On appeal, Coutard contended principally that the trial court erred in ruling that his failure to mention the nature of the relationship was dispositive, given the facts, acknowledged by the employer, that it did not inform its employees that an in loco parentis relationship could entitle them to FMLA leave, did not inquire whether Coutard had such a relationship with his grandfather, and instead, when Coutard requested such leave, responded categorically that he was not entitled to FMLA leave to care for a grandparent.

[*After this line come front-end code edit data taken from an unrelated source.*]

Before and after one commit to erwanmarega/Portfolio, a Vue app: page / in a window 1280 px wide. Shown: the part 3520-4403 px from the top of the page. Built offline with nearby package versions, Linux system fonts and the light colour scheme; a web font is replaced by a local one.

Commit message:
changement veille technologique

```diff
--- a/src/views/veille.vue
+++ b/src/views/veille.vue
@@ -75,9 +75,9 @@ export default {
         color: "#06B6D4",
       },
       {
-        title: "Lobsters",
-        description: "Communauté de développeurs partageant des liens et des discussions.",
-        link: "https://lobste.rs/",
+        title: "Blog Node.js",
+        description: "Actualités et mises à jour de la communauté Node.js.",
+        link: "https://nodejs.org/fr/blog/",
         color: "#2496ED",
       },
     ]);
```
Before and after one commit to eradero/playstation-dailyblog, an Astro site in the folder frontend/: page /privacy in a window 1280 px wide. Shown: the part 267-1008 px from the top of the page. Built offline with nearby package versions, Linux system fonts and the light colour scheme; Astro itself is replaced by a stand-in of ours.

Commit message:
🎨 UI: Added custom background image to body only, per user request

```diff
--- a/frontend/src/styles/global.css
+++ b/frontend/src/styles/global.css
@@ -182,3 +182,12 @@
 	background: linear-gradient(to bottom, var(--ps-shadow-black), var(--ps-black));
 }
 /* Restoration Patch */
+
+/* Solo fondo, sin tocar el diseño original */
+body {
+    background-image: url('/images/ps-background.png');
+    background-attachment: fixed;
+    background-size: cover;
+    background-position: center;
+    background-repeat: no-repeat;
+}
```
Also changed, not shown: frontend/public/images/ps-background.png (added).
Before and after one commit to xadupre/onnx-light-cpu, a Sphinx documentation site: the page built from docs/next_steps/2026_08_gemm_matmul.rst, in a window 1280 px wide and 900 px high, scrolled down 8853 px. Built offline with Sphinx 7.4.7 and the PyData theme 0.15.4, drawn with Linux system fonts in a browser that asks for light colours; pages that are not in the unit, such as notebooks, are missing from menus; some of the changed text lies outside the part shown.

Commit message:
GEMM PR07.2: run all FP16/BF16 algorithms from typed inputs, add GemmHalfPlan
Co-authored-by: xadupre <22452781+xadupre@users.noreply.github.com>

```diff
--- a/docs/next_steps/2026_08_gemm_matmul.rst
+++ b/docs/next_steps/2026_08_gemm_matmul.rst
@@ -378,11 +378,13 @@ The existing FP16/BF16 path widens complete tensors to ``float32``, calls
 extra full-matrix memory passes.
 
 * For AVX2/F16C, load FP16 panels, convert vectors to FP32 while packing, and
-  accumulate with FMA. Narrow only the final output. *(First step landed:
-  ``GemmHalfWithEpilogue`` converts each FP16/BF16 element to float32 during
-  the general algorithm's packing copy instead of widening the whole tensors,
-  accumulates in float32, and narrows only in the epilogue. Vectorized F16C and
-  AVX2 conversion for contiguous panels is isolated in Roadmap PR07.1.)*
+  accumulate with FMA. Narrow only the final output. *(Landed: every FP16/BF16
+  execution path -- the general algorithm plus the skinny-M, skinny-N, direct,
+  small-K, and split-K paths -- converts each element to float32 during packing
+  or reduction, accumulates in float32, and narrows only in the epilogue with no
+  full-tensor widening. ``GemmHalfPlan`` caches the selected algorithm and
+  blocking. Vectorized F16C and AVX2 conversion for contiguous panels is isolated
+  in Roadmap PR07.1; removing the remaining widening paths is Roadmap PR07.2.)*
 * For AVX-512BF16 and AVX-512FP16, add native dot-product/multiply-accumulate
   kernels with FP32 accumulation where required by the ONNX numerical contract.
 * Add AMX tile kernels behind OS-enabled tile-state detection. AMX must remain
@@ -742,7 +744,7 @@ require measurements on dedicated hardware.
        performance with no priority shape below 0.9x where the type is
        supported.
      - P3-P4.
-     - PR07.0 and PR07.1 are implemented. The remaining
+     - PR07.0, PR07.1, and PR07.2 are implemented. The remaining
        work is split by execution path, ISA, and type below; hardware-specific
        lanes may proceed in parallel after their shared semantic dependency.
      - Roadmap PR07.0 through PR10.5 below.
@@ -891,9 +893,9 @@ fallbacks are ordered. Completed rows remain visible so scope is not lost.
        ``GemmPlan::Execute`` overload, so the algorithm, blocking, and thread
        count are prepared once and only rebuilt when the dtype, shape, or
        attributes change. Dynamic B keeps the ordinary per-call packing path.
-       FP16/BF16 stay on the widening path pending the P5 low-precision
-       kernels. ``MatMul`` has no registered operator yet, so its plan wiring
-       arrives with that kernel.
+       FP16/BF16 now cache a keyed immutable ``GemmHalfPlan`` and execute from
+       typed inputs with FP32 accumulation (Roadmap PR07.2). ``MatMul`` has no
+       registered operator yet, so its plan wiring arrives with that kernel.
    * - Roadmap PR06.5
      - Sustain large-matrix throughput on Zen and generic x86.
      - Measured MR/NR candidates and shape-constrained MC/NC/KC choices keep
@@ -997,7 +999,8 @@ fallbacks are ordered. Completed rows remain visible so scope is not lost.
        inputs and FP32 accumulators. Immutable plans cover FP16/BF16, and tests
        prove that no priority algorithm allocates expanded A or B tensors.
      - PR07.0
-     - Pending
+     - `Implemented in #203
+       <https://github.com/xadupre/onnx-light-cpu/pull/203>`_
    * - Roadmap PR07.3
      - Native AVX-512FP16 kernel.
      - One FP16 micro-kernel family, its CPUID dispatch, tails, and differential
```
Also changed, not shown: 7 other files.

The Second Circuit vacated and remanded. The court held that because Coutard met the eligibility requirements for FMLA leave and requested that leave expressly to care for his seriously ill grandfather, defendant as an employer covered by the FMLA had an obligation to specify any additional information that it needed in order to determine whether Coutard was entitled to such leave. Looking to the statute and regulations, the court noted that the employee’s responsibilities are to provide sufficient information that the requested leave “may” qualify for FMLA protection; and the employer “must” specify whether, and what additional information is required for a determination of whether the employee is entitled to such leave, which the employer here failed to do. The court thus concluded that the trial court erred in granting summary judgment to the employer.